August 16, 2010
by Brian Leubitz
As was mentioned in the comments, the brief is essentially a revising of history trying to ignore the fact that the trial took place. But they get the whole party started off right: by using italics (which appear here as bold)!
But when Plaintiffs’ distortions, cariatures, and straw men are cleared away, their constitutional challenge to Proposition 8 boils down to this: the institution of marriage has been deliberately defined as an opposite-sex union by virtually every society throughout history – from the ancients to the American states – for no good reason.
So, there you have it. The entire case boiled down to one easy sentence courtesy of Chris Cooper and the Prop 8 legal team. You can all go home now, because this thing is all wrapped up into a tidy box with a shiny bow of discrimination.
In real life however, such quick rejections in legal documents aren’t really going to change any minds, or win any stays. So, they do waste 22 perfectly good pieces of paper to write some other startling pieces of legally questionable arguments. Matty Matt pointed this one out in the comments of the previous thread, and it is definitely worth addressing:
Because Plaintiffs have no concrete plans to marry, not only will a stay not harm them, but their standing to maintain this action is doubtful. At any rate, Plaintiffs’ claims of harm to themselves, like their claims regarding the public interest, depend entirely on their claim that Proposition 8 is unconstitutional. (Brief at page 15)
This is another standing issue, but it brings up different questions than the question of the proponents ability to pursue appeal. Under the jurisprudence on standing, the plaintiff must have a concrete injury. Now, that is not to say that the emotional harm isn’t necessarily enough to pursue the case, because that would be a question that is on the fuzzy side that we wouldn’t really want to mess with. The two couples who serve as the plaintiffs surely want to marry, but they want their legal case to be settled. If they were to marry during the stay, their ability to continue the case could be called into question. Out of an abundance of caution, they are waiting until the case if finally resolved, but that doesn’t mean that Cooper and the gang won’t try to use it.

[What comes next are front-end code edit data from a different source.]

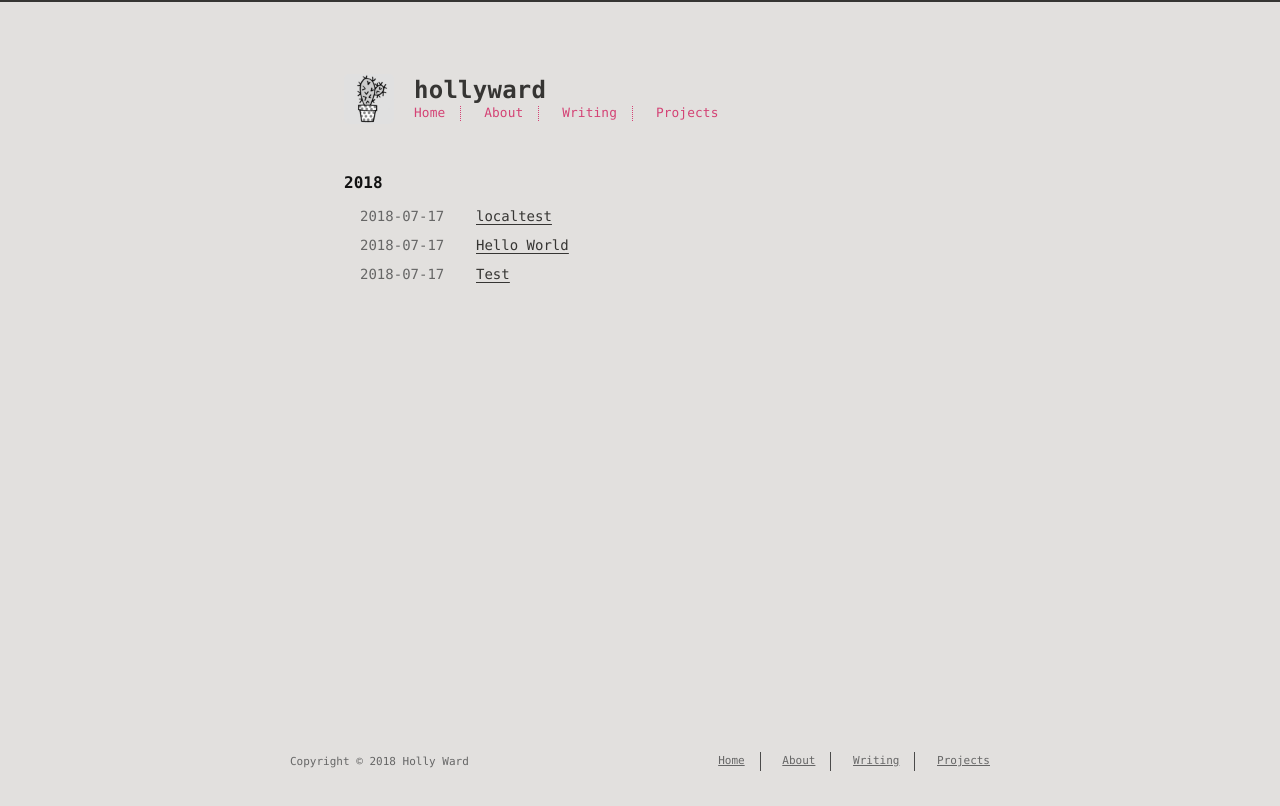
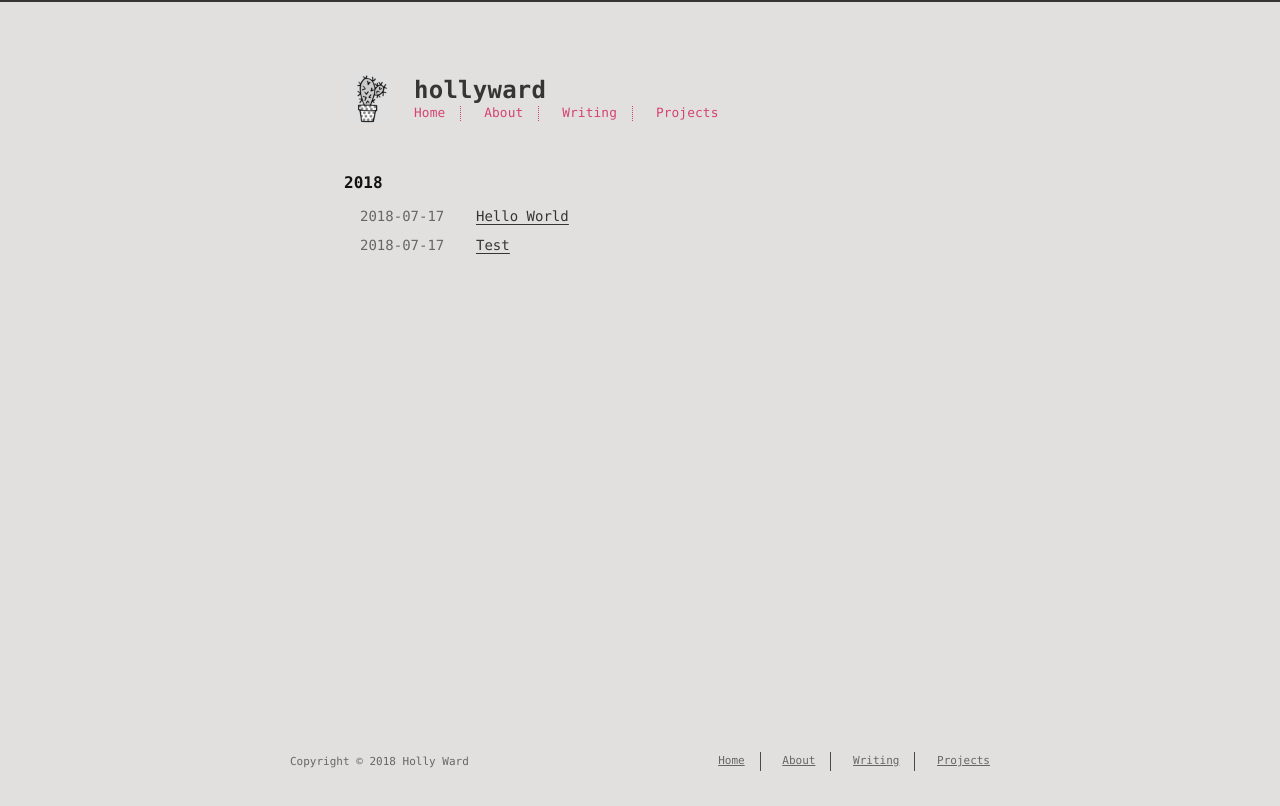
Before and after one commit to hollyward/hollyward.github.io, a plain HTML site: page archives/2018/07/index.html in a window 1280 px wide. Drawn offline with Linux system fonts and the light colour scheme.

Commit message:
Site updated: 2018-07-17 17:24:06

```diff
--- a/archives/2018/07/index.html
+++ b/archives/2018/07/index.html
@@ -88,26 +88,6 @@
       <li class="post-item">
 
     <div class="meta">
-        <time datetime="2018-07-17T21:02:31.000Z" itemprop="datePublished">2018-07-17</time>
-    </div>
-
-
-        <span>
-
-        <a class="" href="/2018/07/17/localtest/">localtest</a>
-
-
-
-<span>
-      </li>
-
-
-
-
-
-      <li class="post-item">
-
-    <div class="meta">
         <time datetime="2018-07-17T21:00:58.472Z" itemprop="datePublished">2018-07-17</time>
     </div>
 
```
Also changed, not shown: 2018/07/17/hello-world/index.html (+0 -2 lines), archives/2018/index.html (+0 -20 lines), archives/index.html (+0 -20 lines), index.html (+0 -16 lines).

That being said, this is fundamentally a weak argument. The case cited, Lujan v. Defenders of Wildlife, is a very different question. In that case, some environmentalists sued the government over a couple of development projects on other continents would possibly harm some habitat of some endangered species. The plaintiffs claimed their injury was that they wouldn’t be able to see the animals on some as-yet defined trip to the regions. The court said that was insufficient, with Justice Scalia saying that a plane ticket to the region would have been sufficient for standing. Now, there was debate at the time of that decision as to its legal basis, but that is the law of the land as it stands.
It really is not that hard to distinguish the Prop 8 case from Lujan. First, if you even just go by Justice Scalia, the plaintiffs engagement should be their “plane ticket” to satisfy standing requirements. Many couples take years to plan weddings, and these couples should not be forced to plan a wedding at some undetermined date simply because there is a “window.” The plaintiffs want to marry, and they want the right to marry at a time of their own choosing. Furthermore, these couples have a much more tangible right at question here than the simple good feeling from knowing a species is alive on the other side of the world.

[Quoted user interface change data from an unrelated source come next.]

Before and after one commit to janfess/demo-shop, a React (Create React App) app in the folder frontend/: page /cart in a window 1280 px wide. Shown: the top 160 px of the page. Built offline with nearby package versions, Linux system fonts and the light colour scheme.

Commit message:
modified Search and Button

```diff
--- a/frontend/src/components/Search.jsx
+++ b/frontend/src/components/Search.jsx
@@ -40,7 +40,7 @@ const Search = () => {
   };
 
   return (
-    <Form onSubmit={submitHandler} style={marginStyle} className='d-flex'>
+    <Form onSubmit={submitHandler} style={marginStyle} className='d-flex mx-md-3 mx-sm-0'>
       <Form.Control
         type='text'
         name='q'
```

With these sorts of winning arguments, I almost expect Andy Pugno to ask the Court “I know you are, but what am I?”